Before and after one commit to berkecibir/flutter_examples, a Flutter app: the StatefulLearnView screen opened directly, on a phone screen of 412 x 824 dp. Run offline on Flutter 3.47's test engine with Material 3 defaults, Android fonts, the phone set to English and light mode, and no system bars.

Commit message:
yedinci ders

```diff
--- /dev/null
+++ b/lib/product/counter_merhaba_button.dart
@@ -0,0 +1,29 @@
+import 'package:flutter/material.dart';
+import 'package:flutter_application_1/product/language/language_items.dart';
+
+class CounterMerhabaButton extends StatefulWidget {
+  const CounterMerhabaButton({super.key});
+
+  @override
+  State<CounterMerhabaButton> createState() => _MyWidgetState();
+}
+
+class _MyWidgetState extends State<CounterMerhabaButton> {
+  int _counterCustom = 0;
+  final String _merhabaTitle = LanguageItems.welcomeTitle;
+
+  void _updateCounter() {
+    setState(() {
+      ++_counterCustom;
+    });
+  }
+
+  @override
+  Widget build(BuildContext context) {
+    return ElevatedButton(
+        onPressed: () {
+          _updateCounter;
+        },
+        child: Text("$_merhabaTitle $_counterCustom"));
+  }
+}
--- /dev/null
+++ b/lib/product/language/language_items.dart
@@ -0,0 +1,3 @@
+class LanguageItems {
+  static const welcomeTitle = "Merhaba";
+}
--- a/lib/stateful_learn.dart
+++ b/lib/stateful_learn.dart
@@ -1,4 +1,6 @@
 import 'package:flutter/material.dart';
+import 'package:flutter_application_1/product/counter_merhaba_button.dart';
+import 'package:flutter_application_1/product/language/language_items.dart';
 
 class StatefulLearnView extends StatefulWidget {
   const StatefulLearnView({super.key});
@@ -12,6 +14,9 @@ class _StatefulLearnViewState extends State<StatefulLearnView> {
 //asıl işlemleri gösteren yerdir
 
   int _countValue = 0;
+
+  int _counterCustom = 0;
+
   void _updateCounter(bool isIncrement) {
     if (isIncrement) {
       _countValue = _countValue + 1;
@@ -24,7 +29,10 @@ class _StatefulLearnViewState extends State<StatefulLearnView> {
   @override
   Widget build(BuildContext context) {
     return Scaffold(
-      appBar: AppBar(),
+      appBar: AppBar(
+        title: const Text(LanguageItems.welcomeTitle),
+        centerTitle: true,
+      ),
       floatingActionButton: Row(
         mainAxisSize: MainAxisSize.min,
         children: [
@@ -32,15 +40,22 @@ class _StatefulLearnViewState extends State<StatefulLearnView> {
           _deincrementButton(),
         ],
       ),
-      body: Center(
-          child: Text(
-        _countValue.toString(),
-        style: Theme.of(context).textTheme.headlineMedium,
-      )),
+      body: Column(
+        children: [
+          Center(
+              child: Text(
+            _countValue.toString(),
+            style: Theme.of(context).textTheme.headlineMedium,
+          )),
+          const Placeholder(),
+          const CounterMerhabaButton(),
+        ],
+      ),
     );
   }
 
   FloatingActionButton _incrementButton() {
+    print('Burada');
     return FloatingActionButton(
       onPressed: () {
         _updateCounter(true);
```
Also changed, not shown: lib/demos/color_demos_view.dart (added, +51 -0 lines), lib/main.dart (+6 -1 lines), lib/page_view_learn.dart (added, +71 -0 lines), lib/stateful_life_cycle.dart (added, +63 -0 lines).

• • • • • • •

The problem. When a line in the material includes the word "import", copy it out.

Exercise response.
+import 'package:flutter/material.dart';
+import 'package:flutter_application_1/product/language/language_items.dart';
 import 'package:flutter/material.dart';
+import 'package:flutter_application_1/product/counter_merhaba_button.dart';
+import 'package:flutter_application_1/product/language/language_items.dart';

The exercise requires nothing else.